**Task instructions:**
An exact copy of every record, without the pictures, is what should come back.

**Material shown:**
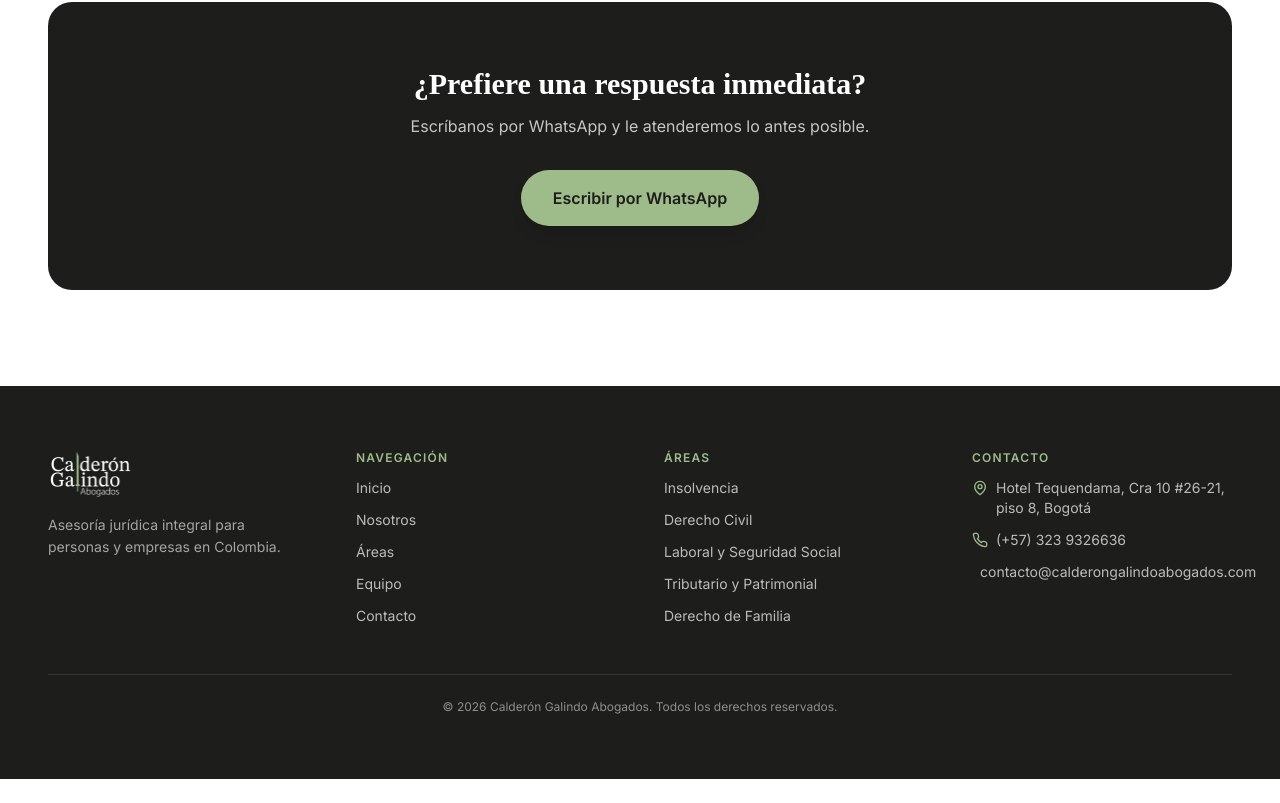
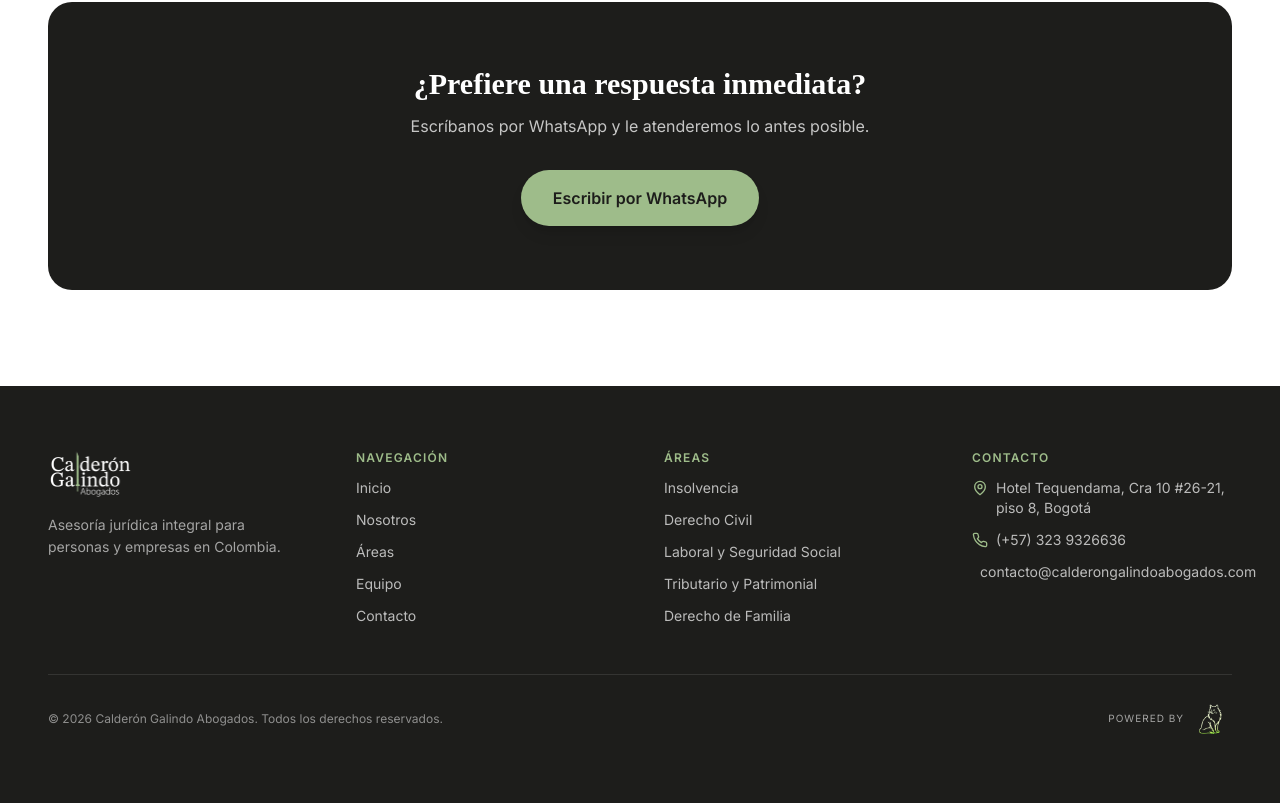
Before and after one commit to Juandivox/calderon-galindo-abogados, a React (Vite) app: page / in a window 1280 px wide. Shown: the part 8279-9082 px from the top of the page. Before the commit the page ends 9058 px from the top, so only its background shows below. Built offline with nearby package versions, Linux system fonts and the light colour scheme; a web font is replaced by a local one.

Commit message:
feat(footer): add Powered by MirayLabs badge with hover animation

```diff
--- a/src/components/layout/Footer.jsx
+++ b/src/components/layout/Footer.jsx
@@ -52,10 +52,27 @@ export default function Footer() {
           </div>
         </div>
 
-        <div className="mt-12 border-t border-blanco-puro/10 pt-6 text-center">
+        <div className="mt-12 flex flex-col items-center justify-between gap-4 border-t border-blanco-puro/10 pt-6 sm:flex-row">
           <p className="font-cuerpo text-xs text-blanco-puro/50">
             © {new Date().getFullYear()} Calderón Galindo Abogados. Todos los derechos reservados.
           </p>
+          <a
+            href="https://miraylabs.com/"
+            target="_blank"
+            rel="noopener noreferrer"
+            className="group flex items-center gap-2 transition-all duration-300"
+          >
+            <span className="font-cuerpo text-[10px] uppercase tracking-widest text-blanco-puro/60 transition-colors duration-300 group-hover:text-blanco-puro">
+              Powered by
+            </span>
+            <img
+              src="/miraylabs-logo.webp"
+              alt="MirayLabs"
+              width={40}
+              height={40}
+              className="object-contain invert brightness-75 transition-all duration-300 group-hover:brightness-200"
+            />
+          </a>
         </div>
       </div>
     </footer>
```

**Answer to the exercise:**
Before and after one commit to Juandivox/calderon-galindo-abogados, a React (Vite) app: page / in a window 1280 px wide. Shown: the part 8279-9082 px from the top of the page. Before the commit the page ends 9058 px from the top, so only its background shows below. Built offline with nearby package versions, Linux system fonts and the light colour scheme; a web font is replaced by a local one.

Commit message:
feat(footer): add Powered by MirayLabs badge with hover animation

```diff
--- a/src/components/layout/Footer.jsx
+++ b/src/components/layout/Footer.jsx
@@ -52,10 +52,27 @@ export default function Footer() {
           </div>
         </div>
 
-        <div className="mt-12 border-t border-blanco-puro/10 pt-6 text-center">
+        <div className="mt-12 flex flex-col items-center justify-between gap-4 border-t border-blanco-puro/10 pt-6 sm:flex-row">
           <p className="font-cuerpo text-xs text-blanco-puro/50">
             © {new Date().getFullYear()} Calderón Galindo Abogados. Todos los derechos reservados.
           </p>
+          <a
+            href="https://miraylabs.com/"
+            target="_blank"
+            rel="noopener noreferrer"
+            className="group flex items-center gap-2 transition-all duration-300"
+          >
+            <span className="font-cuerpo text-[10px] uppercase tracking-widest text-blanco-puro/60 transition-colors duration-300 group-hover:text-blanco-puro">
+              Powered by
+            </span>
+            <img
+              src="/miraylabs-logo.webp"
+              alt="MirayLabs"
+              width={40}
+              height={40}
+              className="object-contain invert brightness-75 transition-all duration-300 group-hover:brightness-200"
+            />
+          </a>
         </div>
       </div>
     </footer>
```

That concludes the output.